┏━━
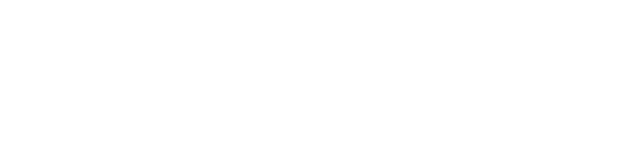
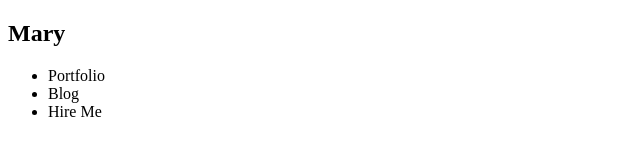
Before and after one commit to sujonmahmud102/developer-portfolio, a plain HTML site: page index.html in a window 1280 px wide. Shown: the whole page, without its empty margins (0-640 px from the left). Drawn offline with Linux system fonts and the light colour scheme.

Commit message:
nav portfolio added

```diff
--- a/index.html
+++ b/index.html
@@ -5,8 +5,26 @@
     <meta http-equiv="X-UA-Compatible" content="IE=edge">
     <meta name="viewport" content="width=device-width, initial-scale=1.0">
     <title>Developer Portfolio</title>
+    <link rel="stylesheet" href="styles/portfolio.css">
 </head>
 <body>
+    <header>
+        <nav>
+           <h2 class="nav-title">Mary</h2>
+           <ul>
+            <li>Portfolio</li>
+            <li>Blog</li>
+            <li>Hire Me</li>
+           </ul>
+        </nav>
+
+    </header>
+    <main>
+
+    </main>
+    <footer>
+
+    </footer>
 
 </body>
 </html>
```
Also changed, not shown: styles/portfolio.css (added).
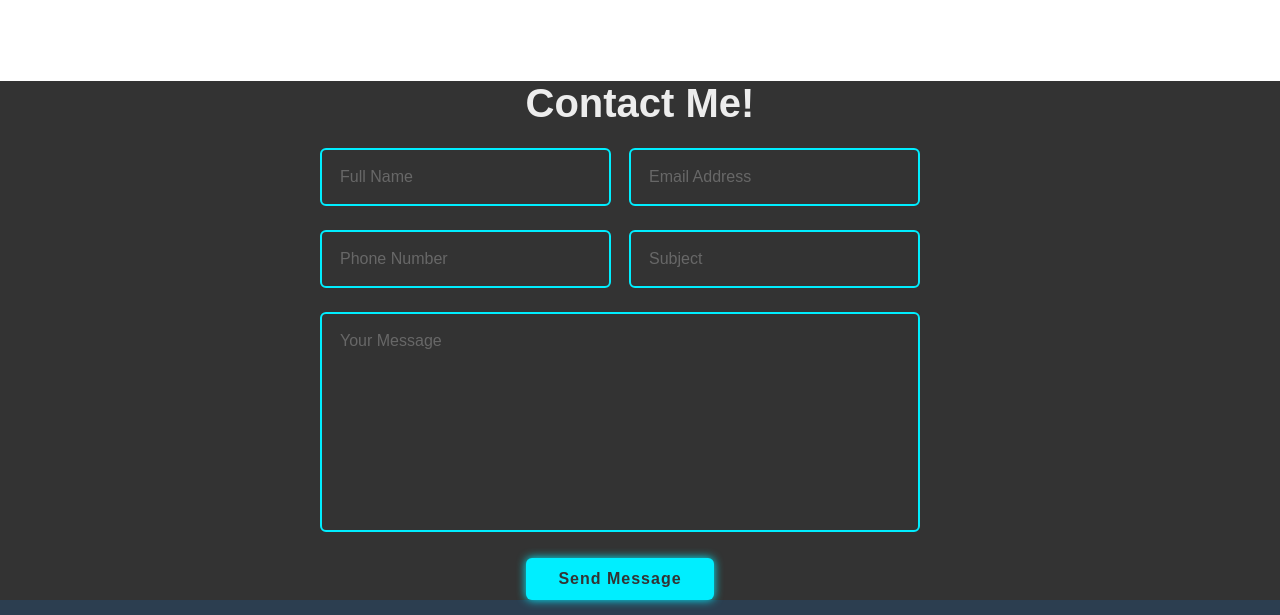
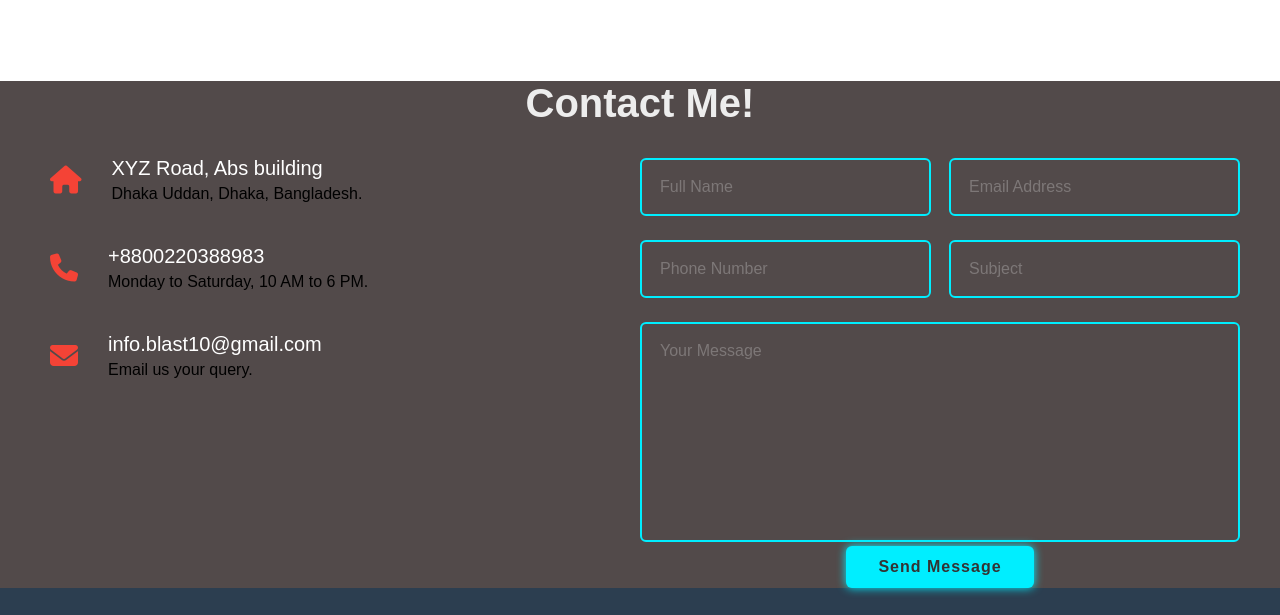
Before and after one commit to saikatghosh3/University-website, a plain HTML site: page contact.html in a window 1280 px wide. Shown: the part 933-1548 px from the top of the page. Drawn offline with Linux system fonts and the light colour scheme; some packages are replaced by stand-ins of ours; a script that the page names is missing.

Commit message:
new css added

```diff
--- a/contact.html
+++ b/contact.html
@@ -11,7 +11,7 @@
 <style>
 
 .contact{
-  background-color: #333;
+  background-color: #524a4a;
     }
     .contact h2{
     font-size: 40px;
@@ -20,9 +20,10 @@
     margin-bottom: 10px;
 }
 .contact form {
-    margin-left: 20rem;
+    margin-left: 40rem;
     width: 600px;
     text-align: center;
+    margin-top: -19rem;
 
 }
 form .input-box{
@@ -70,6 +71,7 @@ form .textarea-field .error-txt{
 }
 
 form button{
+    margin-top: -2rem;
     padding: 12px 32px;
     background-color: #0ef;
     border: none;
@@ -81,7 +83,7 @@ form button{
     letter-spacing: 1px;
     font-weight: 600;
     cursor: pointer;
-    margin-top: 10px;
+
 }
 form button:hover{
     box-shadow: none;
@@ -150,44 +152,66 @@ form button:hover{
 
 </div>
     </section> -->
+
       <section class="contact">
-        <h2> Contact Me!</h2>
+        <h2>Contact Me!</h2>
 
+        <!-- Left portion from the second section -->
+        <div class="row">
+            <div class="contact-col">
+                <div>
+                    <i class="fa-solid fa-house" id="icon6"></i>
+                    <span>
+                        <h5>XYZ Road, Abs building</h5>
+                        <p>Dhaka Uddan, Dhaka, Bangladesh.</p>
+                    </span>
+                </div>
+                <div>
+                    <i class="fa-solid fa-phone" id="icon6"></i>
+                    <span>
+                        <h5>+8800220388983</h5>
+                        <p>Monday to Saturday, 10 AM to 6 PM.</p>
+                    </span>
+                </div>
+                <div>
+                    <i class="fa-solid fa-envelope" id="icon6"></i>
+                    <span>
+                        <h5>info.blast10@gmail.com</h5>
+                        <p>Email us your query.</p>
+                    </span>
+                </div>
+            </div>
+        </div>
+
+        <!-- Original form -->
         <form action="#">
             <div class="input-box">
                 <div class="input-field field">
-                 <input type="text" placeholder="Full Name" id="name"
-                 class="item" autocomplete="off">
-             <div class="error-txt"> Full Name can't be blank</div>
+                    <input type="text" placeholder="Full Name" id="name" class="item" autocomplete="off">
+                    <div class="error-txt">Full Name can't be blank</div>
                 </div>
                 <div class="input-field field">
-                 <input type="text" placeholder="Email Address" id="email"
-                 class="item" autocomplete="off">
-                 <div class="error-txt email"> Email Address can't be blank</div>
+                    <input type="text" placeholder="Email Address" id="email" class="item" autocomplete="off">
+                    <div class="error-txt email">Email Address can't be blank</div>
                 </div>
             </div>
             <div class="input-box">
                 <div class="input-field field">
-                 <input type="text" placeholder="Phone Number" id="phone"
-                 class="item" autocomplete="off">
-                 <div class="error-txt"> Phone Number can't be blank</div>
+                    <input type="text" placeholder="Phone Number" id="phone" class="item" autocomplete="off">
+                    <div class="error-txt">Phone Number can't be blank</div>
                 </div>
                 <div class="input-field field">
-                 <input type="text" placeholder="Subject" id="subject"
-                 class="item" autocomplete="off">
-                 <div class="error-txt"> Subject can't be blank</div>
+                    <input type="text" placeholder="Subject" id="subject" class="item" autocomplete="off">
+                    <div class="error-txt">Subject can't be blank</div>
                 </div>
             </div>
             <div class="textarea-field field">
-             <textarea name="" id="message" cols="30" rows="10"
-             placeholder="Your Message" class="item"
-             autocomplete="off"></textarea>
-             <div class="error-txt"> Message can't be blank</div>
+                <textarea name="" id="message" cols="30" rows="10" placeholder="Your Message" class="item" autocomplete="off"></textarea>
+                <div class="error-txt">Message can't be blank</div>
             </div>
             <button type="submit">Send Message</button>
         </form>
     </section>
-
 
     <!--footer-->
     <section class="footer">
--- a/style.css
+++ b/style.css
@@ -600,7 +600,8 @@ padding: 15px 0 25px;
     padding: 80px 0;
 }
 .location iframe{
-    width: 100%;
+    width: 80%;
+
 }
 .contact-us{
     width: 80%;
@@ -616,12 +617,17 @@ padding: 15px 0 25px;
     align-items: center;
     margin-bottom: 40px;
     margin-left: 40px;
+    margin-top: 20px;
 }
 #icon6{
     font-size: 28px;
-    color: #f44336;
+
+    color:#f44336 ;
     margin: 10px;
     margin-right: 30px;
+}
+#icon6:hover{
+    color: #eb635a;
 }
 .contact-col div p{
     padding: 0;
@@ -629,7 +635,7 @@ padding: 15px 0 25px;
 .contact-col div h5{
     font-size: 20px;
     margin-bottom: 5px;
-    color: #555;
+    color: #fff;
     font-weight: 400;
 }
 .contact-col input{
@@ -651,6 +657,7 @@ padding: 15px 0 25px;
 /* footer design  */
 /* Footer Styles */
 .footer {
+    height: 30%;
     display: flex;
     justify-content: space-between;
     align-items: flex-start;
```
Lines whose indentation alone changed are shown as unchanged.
┗━━
#### Task
Scan the records for lines that hold "color", and reproduce each one you find.

#### Solution to this problem
-  background-color: #333;
+  background-color: #524a4a;
     background-color: #0ef;
-    color: #f44336;
+    color:#f44336 ;
+    color: #eb635a;
-    color: #555;
+    color: #fff;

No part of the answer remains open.